Will Fish Oil Help Slow Down Your Aging Process?

Your mother always told you to “eat your fish, it is a great way to get omega 3 fatty acids”. After all, fish is brain food. heal your body, and your body will be whole. right?

For many, the answer may well have been “no”. Soy, dairy, and vegetable oil are the popular choices for “healthy” oils. Is fish oil any better?

You may be surprised to learn that the answer is a resounding yes!

Research shows that the omega 3 in fish oil helps protect your brain from age-related degeneration. In addition, the DHA fat it contains helps in washing out beta-amyloid deposits that may adhere to the brain.
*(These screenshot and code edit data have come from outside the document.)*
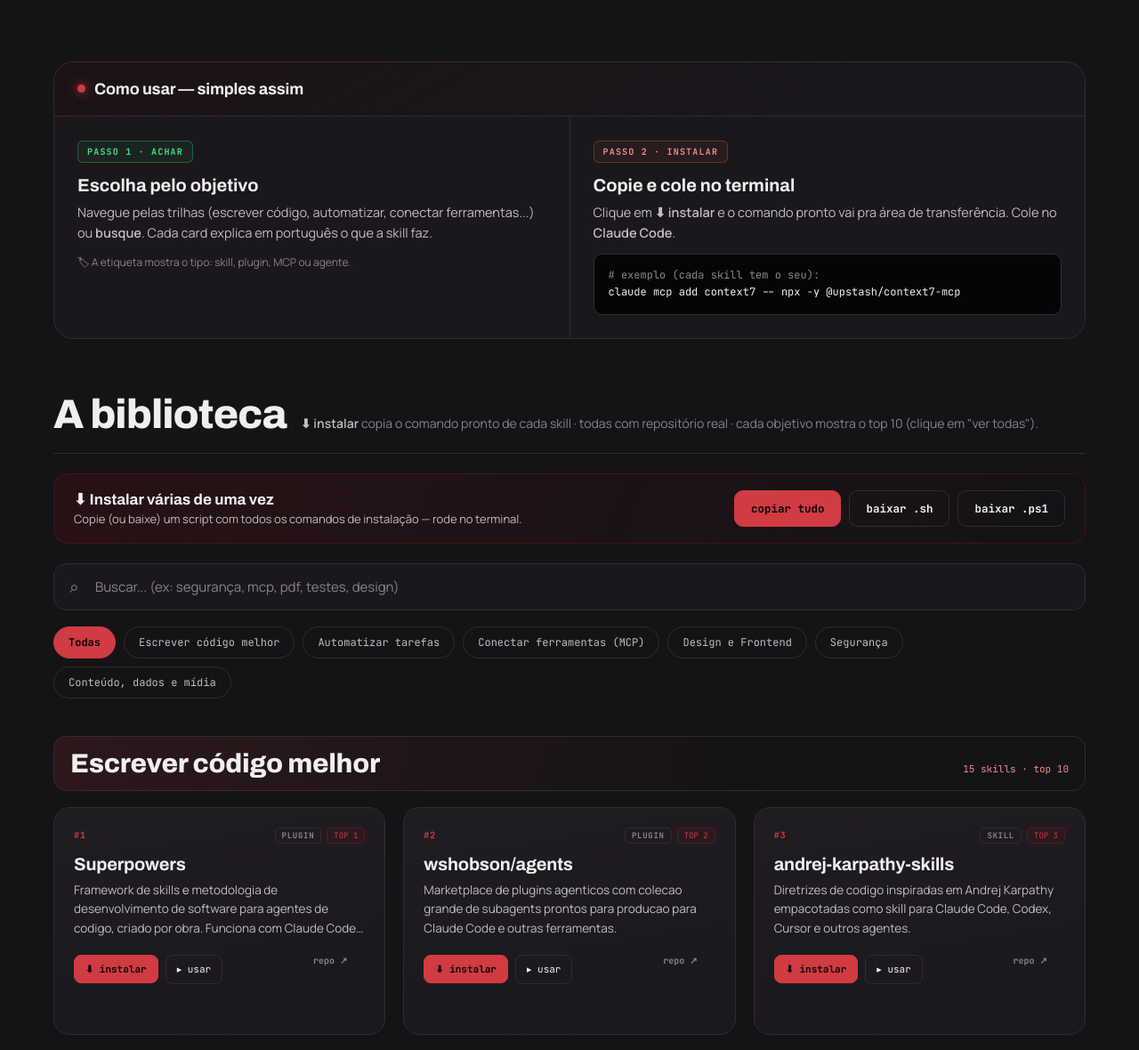
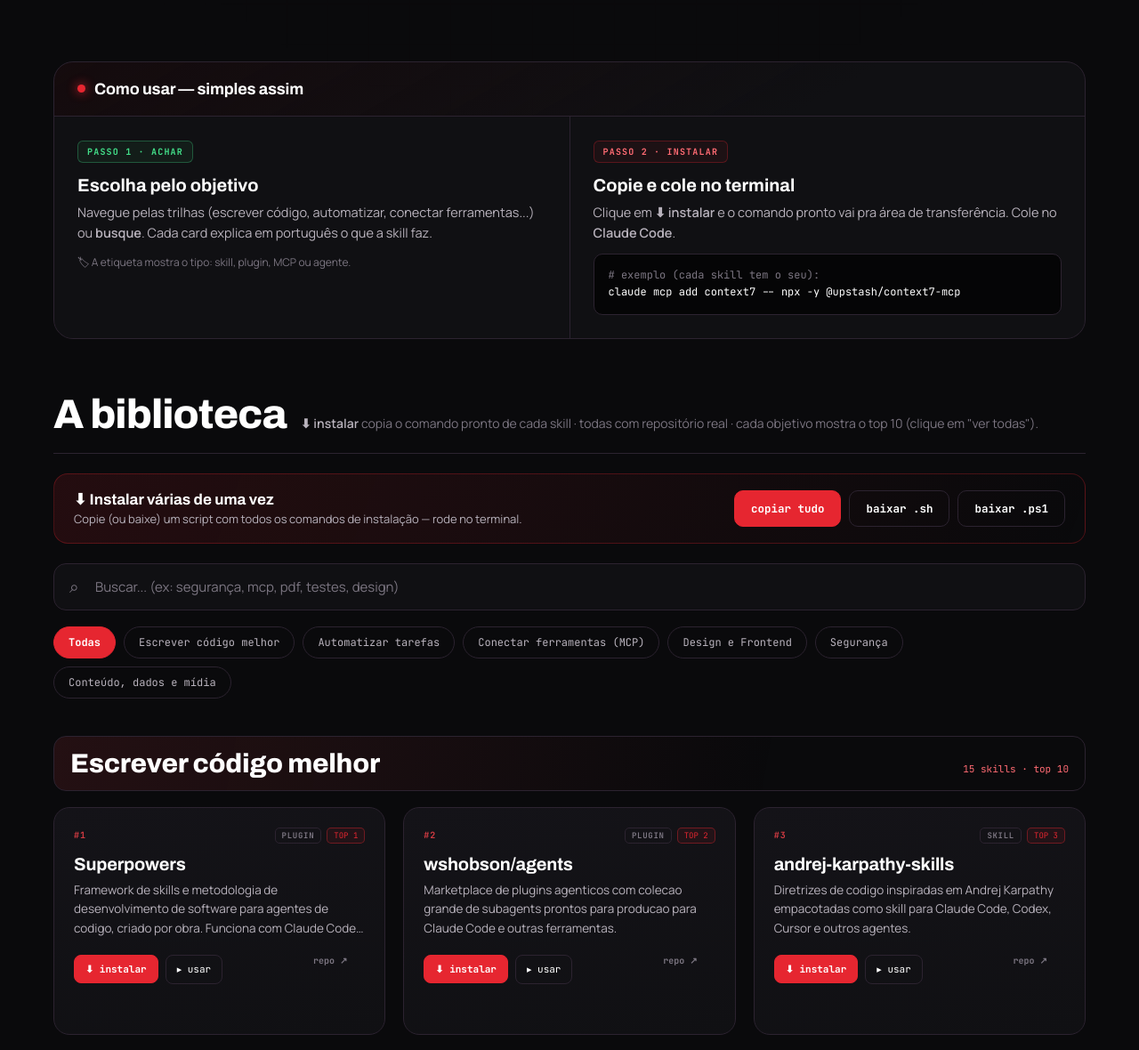
Before and after one commit to waldejunior20-tech/central-de-skills, a plain HTML site: page index.html in a window 1280 px wide. Shown: the part 502-1682 px from the top of the page at 89% size. Drawn offline with Linux system fonts and the light colour scheme.

Commit message:
Visual futurista: preto profundo + vermelho vivo + branco
- Fundo preto profundo no lugar do cinza desbotado
- Vermelho vivo (#e62630) em botoes, badges, acentos e logo
- Branco crocante nos titulos
- Grade fina tipo circuito no topo + brilho vermelho sutil (tech/cyber)
- Texto branco sobre botoes vermelhos; hover dos cards com brilho vermelho
- Mantem legibilidade (sem neon agressivo que cansa)

Co-Authored-By: Claude Opus 4.8 <noreply@anthropic.com>

```diff
--- a/styles.css
+++ b/styles.css
@@ -1,8 +1,8 @@
 :root{
-  --bg:#141316; --bg-2:#1a181c; --surface:#201d22; --surface-2:#252029; --border:#332b30;
-  --red:#d13b42; --red-2:#e25058; --crimson:#3a1518; --red-soft:#f08a8e;
-  --glow:rgba(209,59,66,.28);
-  --ink:#f1eef0; --muted:#c3bcc0; --faint:#8b8389;
+  --bg:#0a0a0c; --bg-2:#101013; --surface:#141318; --surface-2:#1b1a20; --border:#2c2330;
+  --red:#e62630; --red-2:#ff3a44; --crimson:#2a0c10; --red-soft:#ff6b73;
+  --glow:rgba(230,38,48,.4);
+  --ink:#ffffff; --muted:#b9b3bd; --faint:#7c7682;
   --font-display:'Archivo',sans-serif; --font-body:'Manrope',sans-serif; --font-mono:'JetBrains Mono',monospace;
 }
 *{margin:0;padding:0;box-sizing:border-box}
@@ -15,15 +15,19 @@ body{
   padding-bottom:90px; position:relative; -webkit-font-smoothing:antialiased; overflow-x:hidden;
 }
 body::before{content:"";position:fixed;inset:0;z-index:-2;pointer-events:none;
-  background:radial-gradient(1100px 640px at 80% -10%,rgba(209,59,66,.07),transparent 60%),
-             radial-gradient(900px 720px at -8% 16%,rgba(209,59,66,.05),transparent 58%);}
+  background:radial-gradient(1100px 620px at 82% -12%,rgba(230,38,48,.16),transparent 58%),
+             radial-gradient(900px 700px at -8% 14%,rgba(230,38,48,.08),transparent 56%);}
+body::after{content:"";position:fixed;inset:0;z-index:-1;pointer-events:none;opacity:.5;
+  background-image:linear-gradient(rgba(230,38,48,.035) 1px,transparent 1px),linear-gradient(90deg,rgba(230,38,48,.035) 1px,transparent 1px);
+  background-size:46px 46px;
+  -webkit-mask-image:radial-gradient(circle at 50% 0,#000,transparent 75%);mask-image:radial-gradient(circle at 50% 0,#000,transparent 75%);}
 .container{max-width:1240px;margin:0 auto;padding:0 40px}
 
 .header{padding:84px 0 32px;position:relative}
-.overline{font-family:var(--font-mono);font-size:11px;letter-spacing:.34em;text-transform:uppercase;color:var(--red);display:inline-flex;align-items:center;gap:12px;margin-bottom:22px;border:1px solid var(--border);background:rgba(180,15,23,.06);padding:8px 16px;border-radius:999px}
+.overline{font-family:var(--font-mono);font-size:11px;letter-spacing:.34em;text-transform:uppercase;color:var(--red-soft);display:inline-flex;align-items:center;gap:12px;margin-bottom:22px;border:1px solid rgba(230,38,48,.35);background:rgba(230,38,48,.08);padding:8px 16px;border-radius:999px}
 .overline::before{content:"";width:7px;height:7px;border-radius:50%;background:var(--red);box-shadow:0 0 12px var(--red)}
 .title{font-family:var(--font-display);font-weight:800;font-size:clamp(52px,9vw,120px);line-height:.9;letter-spacing:-.03em;color:var(--ink);text-transform:uppercase}
-.title span{color:var(--red);text-shadow:0 0 28px var(--glow)}
+.title span{color:var(--red-2);text-shadow:0 0 34px var(--glow),0 0 4px rgba(230,38,48,.5)}
 .brand-tagline{font-family:var(--font-mono);font-size:clamp(13px,1.6vw,16px);color:var(--muted);letter-spacing:.04em;margin-top:14px}
 .subtitle{max-width:660px;color:var(--muted);font-size:clamp(16px,2vw,19px);margin-top:22px;line-height:1.6}
 .subtitle strong{color:var(--ink);font-weight:600}
@@ -32,7 +36,7 @@ body::before{content:"";position:fixed;inset:0;z-index:-2;pointer-events:none;
 .badge span{font-family:var(--font-display);font-weight:800;font-size:30px;color:var(--red);line-height:1}
 .badge small{font-family:var(--font-mono);font-size:10px;letter-spacing:.12em;text-transform:uppercase;color:var(--faint)}
 
-.instruction-panel{margin-top:40px;border:1px solid var(--border);border-radius:22px;overflow:hidden;background:linear-gradient(150deg,rgba(180,15,23,.05),var(--bg-2) 55%)}
+.instruction-panel{margin-top:40px;border:1px solid var(--border);border-radius:22px;overflow:hidden;background:linear-gradient(150deg,rgba(230,38,48,.05),var(--bg-2) 55%)}
 .panel-title{font-family:var(--font-display);font-weight:700;font-size:18px;color:var(--ink);padding:20px 26px;border-bottom:1px solid var(--border);display:flex;align-items:center;gap:10px;letter-spacing:-.01em}
 .panel-title::before{content:"";width:9px;height:9px;border-radius:50%;background:var(--red);box-shadow:0 0 12px var(--red)}
 .panel-grid{display:grid;grid-template-columns:1fr 1fr;gap:1px;background:var(--border)}
@@ -40,7 +44,7 @@ body::before{content:"";position:fixed;inset:0;z-index:-2;pointer-events:none;
 @media(max-width:768px){.panel-grid{grid-template-columns:1fr}}
 .step-tag{display:inline-block;font-family:var(--font-mono);font-size:10px;font-weight:700;letter-spacing:.12em;padding:5px 10px;border-radius:6px;margin-bottom:14px}
 .tag-green{color:#43e08a;border:1px solid rgba(67,224,138,.3);background:rgba(67,224,138,.06)}
-.tag-yellow{color:var(--red-soft);border:1px solid rgba(255,106,77,.3);background:rgba(255,106,77,.06)}
+.tag-yellow{color:var(--red-soft);border:1px solid rgba(230,38,48,.3);background:rgba(230,38,48,.06)}
 .step-col h4{font-family:var(--font-display);font-weight:700;font-size:20px;color:var(--ink);margin-bottom:8px}
 .step-col p{font-size:14.5px;color:var(--muted);line-height:1.6;margin-bottom:12px}
 .step-col code,code.inline{font-family:var(--font-mono);font-size:12.5px;background:rgba(255,255,255,.05);border:1px solid var(--border);padding:2px 7px;border-radius:5px;color:var(--red-soft)}
@@ -52,11 +56,11 @@ body::before{content:"";position:fixed;inset:0;z-index:-2;pointer-events:none;
 .section-title span{font-family:var(--font-mono);font-size:15px;color:var(--red);margin-right:10px}
 .section-desc{font-size:14px;color:var(--faint)} .section-desc strong{color:var(--muted)} .section-desc code{color:var(--red-soft);font-family:var(--font-mono)}
 
-.bulk-action-banner{display:flex;justify-content:space-between;align-items:center;gap:18px;flex-wrap:wrap;border:1px solid rgba(180,15,23,.28);border-radius:16px;padding:18px 22px;margin-bottom:22px;background:linear-gradient(110deg,rgba(180,15,23,.12),transparent)}
+.bulk-action-banner{display:flex;justify-content:space-between;align-items:center;gap:18px;flex-wrap:wrap;border:1px solid rgba(230,38,48,.28);border-radius:16px;padding:18px 22px;margin-bottom:22px;background:linear-gradient(110deg,rgba(230,38,48,.12),transparent)}
 .bulk-info h5{font-family:var(--font-display);font-weight:700;font-size:17px;color:var(--ink);margin-bottom:3px}
 .bulk-info p{font-size:13px;color:var(--muted)} .bulk-info code{color:var(--red-soft);font-family:var(--font-mono);background:rgba(0,0,0,.4);padding:2px 6px;border-radius:4px}
 .bulk-btns{display:flex;gap:9px;flex-wrap:wrap}
-.btn-bulk{font-family:var(--font-mono);font-size:12.5px;font-weight:700;cursor:pointer;border-radius:10px;padding:11px 18px;border:1px solid var(--red);background:var(--red);color:#0a0405;transition:.18s}
+.btn-bulk{font-family:var(--font-mono);font-size:12.5px;font-weight:700;cursor:pointer;border-radius:10px;padding:11px 18px;border:1px solid var(--red);background:var(--red);color:#fff;transition:.18s}
 .btn-bulk:hover{background:var(--red-soft);box-shadow:0 0 22px var(--glow)}
 .btn-secondary{background:transparent;color:var(--ink);border:1px solid var(--border)}
 .btn-secondary:hover{border-color:var(--red);color:var(--red-soft);box-shadow:none}
@@ -64,12 +68,12 @@ body::before{content:"";position:fixed;inset:0;z-index:-2;pointer-events:none;
 .search-wrap{position:relative;margin-bottom:18px}
 .search-wrap::before{content:"⌕";position:absolute;left:18px;top:50%;transform:translateY(-50%);color:var(--faint);font-size:19px}
 input[type=text]{width:100%;background:var(--bg-2);border:1px solid var(--border);color:var(--ink);font-family:var(--font-body);font-size:15px;padding:15px 16px 15px 46px;border-radius:14px;outline:none;transition:.18s}
-input[type=text]:focus{border-color:var(--red);box-shadow:0 0 0 3px rgba(180,15,23,.14)}
+input[type=text]:focus{border-color:var(--red);box-shadow:0 0 0 3px rgba(230,38,48,.14)}
 input[type=text]::placeholder{color:var(--faint)}
 .filters{display:flex;gap:9px;flex-wrap:wrap;margin-bottom:42px}
 .filter-btn{font-family:var(--font-mono);font-size:12px;color:var(--muted);cursor:pointer;border:1px solid var(--border);background:transparent;border-radius:999px;padding:9px 16px;transition:.18s;white-space:nowrap}
 .filter-btn:hover{border-color:var(--faint);color:var(--ink)}
-.filter-btn.active{background:var(--red);border-color:var(--red);color:#0a0405;font-weight:700}
+.filter-btn.active{background:var(--red);border-color:var(--red);color:#fff;font-weight:700}
 
 .category-track{margin-bottom:52px}
 .track-header{display:flex;align-items:baseline;justify-content:space-between;gap:12px;margin-bottom:18px;padding:14px 18px;border-radius:14px;background:linear-gradient(100deg,var(--crimson),transparent 72%);border:1px solid var(--border)}
@@ -77,21 +81,21 @@ input[type=text]::placeholder{color:var(--faint)}
 .track-count{font-family:var(--font-mono);font-size:11px;color:var(--red-soft)}
 .grid{display:grid;grid-template-columns:repeat(auto-fill,minmax(310px,1fr));gap:20px}
 
-.card{position:relative;border:1px solid var(--border);border-radius:18px;padding:22px 22px 56px;background:linear-gradient(170deg,var(--surface),var(--bg-2));overflow:hidden;transition:transform .2s ease,border-color .2s ease}
-.card::after{content:"";position:absolute;inset:0;border-radius:18px;background:radial-gradient(420px 220px at 100% 0,rgba(180,15,23,.12),transparent 60%);opacity:0;transition:.25s;pointer-events:none}
-.card:hover{transform:translateY(-5px);border-color:rgba(180,15,23,.42)}
+.card{position:relative;border:1px solid var(--border);border-radius:18px;padding:22px 22px 56px;background:linear-gradient(170deg,var(--surface),var(--bg-2));overflow:hidden;transition:transform .2s ease,border-color .2s ease,box-shadow .2s ease}
+.card::after{content:"";position:absolute;inset:0;border-radius:18px;background:radial-gradient(420px 220px at 100% 0,rgba(230,38,48,.16),transparent 60%);opacity:0;transition:.25s;pointer-events:none}
+.card:hover{transform:translateY(-5px);border-color:rgba(230,38,48,.55);box-shadow:0 0 0 1px rgba(230,38,48,.15),0 18px 50px rgba(0,0,0,.5)}
 .card:hover::after{opacity:1}
 .card-top-tags{display:flex;justify-content:space-between;align-items:center;margin-bottom:12px;position:relative;z-index:1}
 .card-rank{font-family:var(--font-display);font-weight:800;font-size:13px;color:var(--red)}
 .card-tag{font-family:var(--font-mono);font-size:10px;font-weight:700;text-transform:uppercase;letter-spacing:.1em}
-.card-badge{font-family:var(--font-mono);font-size:9px;color:var(--red);border:1px solid rgba(180,15,23,.4);background:rgba(180,15,23,.08);padding:2px 7px;border-radius:5px}
+.card-badge{font-family:var(--font-mono);font-size:9px;color:var(--red);border:1px solid rgba(230,38,48,.4);background:rgba(230,38,48,.08);padding:2px 7px;border-radius:5px}
 .card-kind{font-family:var(--font-mono);font-size:9px;font-weight:700;text-transform:uppercase;letter-spacing:.08em;color:var(--faint);border:1px solid var(--border);padding:2px 7px;border-radius:5px;margin-left:auto}
 .card-badge{margin-left:6px}
 .card-title{font-family:var(--font-display);font-weight:700;font-size:20px;color:var(--ink);margin-bottom:8px;letter-spacing:-.01em;position:relative;z-index:1}
 .card-desc{font-size:13.5px;color:var(--muted);line-height:1.6;margin-bottom:18px;flex-grow:1;position:relative;z-index:1;display:-webkit-box;-webkit-line-clamp:3;-webkit-box-orient:vertical;overflow:hidden;min-height:65px}
 .card-actions{display:flex;gap:8px;align-items:center;position:relative;z-index:1;padding-right:52px}
 .btn{font-family:var(--font-mono);font-size:11px;cursor:pointer;border-radius:8px;padding:8px 12px;transition:.16s;display:inline-flex;align-items:center;gap:6px;white-space:nowrap}
-.btn-install{background:var(--red);color:#0a0405;border:1px solid var(--red);font-weight:700;flex-shrink:0}
+.btn-install{background:var(--red);color:#fff;border:1px solid var(--red);font-weight:700;flex-shrink:0}
 .btn-install:hover{background:var(--red-soft);box-shadow:0 0 16px var(--glow)}
 .btn-use{background:transparent;border:1px solid var(--border);color:var(--ink);overflow:hidden;text-overflow:ellipsis;min-width:0;flex:0 1 auto;display:inline-block;line-height:1.4}
 .btn-use:hover{border-color:var(--red);color:var(--red-soft)}
```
Unfortunately, most Americans do not eat enough fish. The best is the “fattier” fish such as tuna and mackerel. Not only do they taste great, but they are also loaded with omega 3.

However, if you prefer not to eat fish, you may want to investigate some supplements. Fish oil is a great source of it, and many doctors recommend taking a high-quality omega 3 supplement instead.

Omega 3 fatty acids are essential to your well-being.

They are considered to be the most important nutrients there are. They are essential to your mental health and your memory and are especially important for women in their reproductive years.

They may also help reduce inflammation throughout your body, which contributes to many chronic diseases such as heart disease, asthma, allergies, and autoimmune diseases.

The moment we turn twenty-one, our incidence of chronic diseases such as heart disease, diabetes, hypertension, and cancer starts to rise. So, if you want to avoid these chronic diseases, you want to make sure you are getting enough of the right fatty acids in your diet.

Which is easier? Getting the right amount of omega 3s requires you to eat a handful of fish a day or to take a supplement. Which is better? Long, healthy life or a shorter, painful life filled with diseases?

There is strong evidence that indicates omega 3 fatty acids are essential to a healthy heart.

They keep our arteries clear, regulate heartbeat and make blood flow faster. As a result, they protect us from a heart attack.

Omega 3 fatty acids reduce inflammation throughout the body which is where we see the benefits for our heart. The chemical name for inflammation is pro-inflammatory, and omega 3s are anti-inflammatory.

They work directly on the heart cells and Achieve the prevention of heart attacks.

They prevent plaque build-up in our blood vessels, therefore, reducing our risk of heart attacks and strokes. They also directly reduce triglyceride levels which raise our blood pressure and contribute to heart disease.

And, they have been shown directly to reduce the rate of aging heart disease.

So, what is the downside of getting too much omega 3?

Despite recommendations to eat fish at least 2 times a week due to high levels of omega 3s, 85% of Americans do not eat enough! This means that many of us are getting too much omega 6, which we already get too much of.

If we go back to eating the diets of our ancestors, we would consume far more omega 3s and would not have to worry about the side effects of excess omega 6.

Omega 3 fatty acids are anti-inflammatory and are necessary for the proper function of the immune system.

Inflammation is the basis of many diseases, and omega 3s are necessary to keep this under control.

If we do not get enough omega 3s, we are far more likely to have a stroke or heart attack.

One of my patients had a heart attack after lunch one day and did not eat until dinner the next day. Since she did not eat after lunch, she had a stroke the next day. Even though she was on the diet, she did not reduce her salt intake, since she did not think she needed to.

Do you have a family history of strokes or heart attacks? Family history is great protection – it prevents one from having to take care of another member.

Increase your omega 3 consumption and reduce your omega 6 consumption. Eat more raw food. Cooking destroys the fatty acids. For example, I am almost 50 years old, and my mother never ate more than two tablespoons of raw carrots a day. But, most recipes call for at least 4 tablespoons of raw carrot.